There are certain syllables that sound unnatural or synthetic—the most distinctive, to my ear, is the very Japanese pronunciation of the syllable “fu.” Unlike English, this sound in Japanese involves blowing a lot of air out of the mouth, sort of like when people with bangs try to blow them out of their eyes. Twice in the verses we can hear the vocalist sing things like “futari no kokoro” (two people’s hearts), but to a Western listener the first word sounds more like “phootari.” The other way in which the software reveals its true nature is when it sings certain long vowels, which sound robotically nasal, in a way that will remind most listeners of vocoded/autotuned vocals like Air’s “One More Time.” But to my ear, these are just distinctions that set the software apart from the human voice—pretty little decorations that no human voice could duplicate. Remember: one software program’s glitches are another’s features.
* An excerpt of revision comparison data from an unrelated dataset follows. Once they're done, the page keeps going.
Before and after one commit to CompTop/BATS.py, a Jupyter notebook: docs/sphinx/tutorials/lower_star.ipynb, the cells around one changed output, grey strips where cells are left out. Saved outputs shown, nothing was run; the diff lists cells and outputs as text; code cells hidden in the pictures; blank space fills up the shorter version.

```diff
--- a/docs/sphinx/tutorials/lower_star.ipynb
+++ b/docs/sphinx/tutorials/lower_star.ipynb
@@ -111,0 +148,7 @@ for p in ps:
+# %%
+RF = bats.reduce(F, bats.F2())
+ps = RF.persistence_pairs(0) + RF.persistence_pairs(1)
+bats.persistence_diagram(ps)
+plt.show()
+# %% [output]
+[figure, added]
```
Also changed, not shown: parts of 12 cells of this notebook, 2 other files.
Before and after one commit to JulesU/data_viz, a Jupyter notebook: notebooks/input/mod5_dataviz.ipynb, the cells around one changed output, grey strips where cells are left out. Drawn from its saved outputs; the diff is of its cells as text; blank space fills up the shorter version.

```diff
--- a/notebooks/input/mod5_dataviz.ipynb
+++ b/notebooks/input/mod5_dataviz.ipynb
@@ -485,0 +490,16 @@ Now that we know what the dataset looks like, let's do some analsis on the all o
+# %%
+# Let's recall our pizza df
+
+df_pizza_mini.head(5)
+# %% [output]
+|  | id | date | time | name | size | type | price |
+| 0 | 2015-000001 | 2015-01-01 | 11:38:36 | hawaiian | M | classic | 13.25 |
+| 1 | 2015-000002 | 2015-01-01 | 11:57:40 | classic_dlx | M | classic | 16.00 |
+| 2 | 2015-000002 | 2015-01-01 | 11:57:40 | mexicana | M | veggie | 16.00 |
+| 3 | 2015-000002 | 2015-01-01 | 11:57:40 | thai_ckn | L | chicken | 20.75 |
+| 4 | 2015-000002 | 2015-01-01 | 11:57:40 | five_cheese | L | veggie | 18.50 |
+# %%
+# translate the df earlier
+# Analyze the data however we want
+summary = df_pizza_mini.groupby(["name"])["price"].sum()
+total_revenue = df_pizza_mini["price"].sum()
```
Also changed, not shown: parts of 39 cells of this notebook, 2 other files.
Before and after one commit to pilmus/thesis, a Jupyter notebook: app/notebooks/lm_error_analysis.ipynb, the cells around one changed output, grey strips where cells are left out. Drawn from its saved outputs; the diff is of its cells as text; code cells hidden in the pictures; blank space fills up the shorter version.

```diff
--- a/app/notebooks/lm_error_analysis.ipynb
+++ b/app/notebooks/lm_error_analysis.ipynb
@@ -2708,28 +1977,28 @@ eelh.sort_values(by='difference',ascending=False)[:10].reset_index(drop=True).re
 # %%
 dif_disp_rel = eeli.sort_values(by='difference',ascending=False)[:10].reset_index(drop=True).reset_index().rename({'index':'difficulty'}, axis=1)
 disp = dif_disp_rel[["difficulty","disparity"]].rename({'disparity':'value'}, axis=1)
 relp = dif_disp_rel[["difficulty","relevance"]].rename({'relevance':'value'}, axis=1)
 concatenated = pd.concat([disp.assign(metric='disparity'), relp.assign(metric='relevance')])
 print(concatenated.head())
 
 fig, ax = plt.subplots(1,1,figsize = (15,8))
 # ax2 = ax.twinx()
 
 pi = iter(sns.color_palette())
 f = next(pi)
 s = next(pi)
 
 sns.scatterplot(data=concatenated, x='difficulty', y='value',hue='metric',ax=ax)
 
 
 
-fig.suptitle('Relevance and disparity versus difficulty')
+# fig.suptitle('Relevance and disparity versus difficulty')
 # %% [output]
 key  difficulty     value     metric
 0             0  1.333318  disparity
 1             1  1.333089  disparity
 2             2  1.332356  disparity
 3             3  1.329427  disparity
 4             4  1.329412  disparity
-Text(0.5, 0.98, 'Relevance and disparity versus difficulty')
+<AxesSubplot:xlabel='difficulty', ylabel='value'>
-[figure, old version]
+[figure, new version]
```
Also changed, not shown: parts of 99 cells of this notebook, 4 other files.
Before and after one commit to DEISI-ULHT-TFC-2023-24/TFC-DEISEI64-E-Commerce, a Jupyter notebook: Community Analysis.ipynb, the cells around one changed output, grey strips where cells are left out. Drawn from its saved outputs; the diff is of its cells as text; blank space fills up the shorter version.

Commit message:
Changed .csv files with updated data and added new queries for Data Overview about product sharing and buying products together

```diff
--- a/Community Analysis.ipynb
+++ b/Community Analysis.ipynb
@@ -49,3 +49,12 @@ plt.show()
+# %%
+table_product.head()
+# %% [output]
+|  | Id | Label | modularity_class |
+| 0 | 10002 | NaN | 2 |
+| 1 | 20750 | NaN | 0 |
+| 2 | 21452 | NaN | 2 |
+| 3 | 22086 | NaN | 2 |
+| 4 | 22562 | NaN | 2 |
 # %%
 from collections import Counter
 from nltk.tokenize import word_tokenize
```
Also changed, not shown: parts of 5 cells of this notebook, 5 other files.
I could use this track to expound my cynical Marxist views of how computer programs are finally attempting to render the last mechanical instrument obsolete—man’s voice. But this track will convince you better than my thesaurus full of archaic adjectives. I will say, however, that the inclusion of this track in this series is intended to be a representation of the way that the musical instrument manufacturers in Japan are designing their products to fit into the J-pop paradigm (as my discussion of the “fu” syllable shows), which says something about the way this genre will certainly continue to influence the world—through R & D budgets and design choices, rather than through airplay.
By: Francis Henville
Published on: 2004-08-26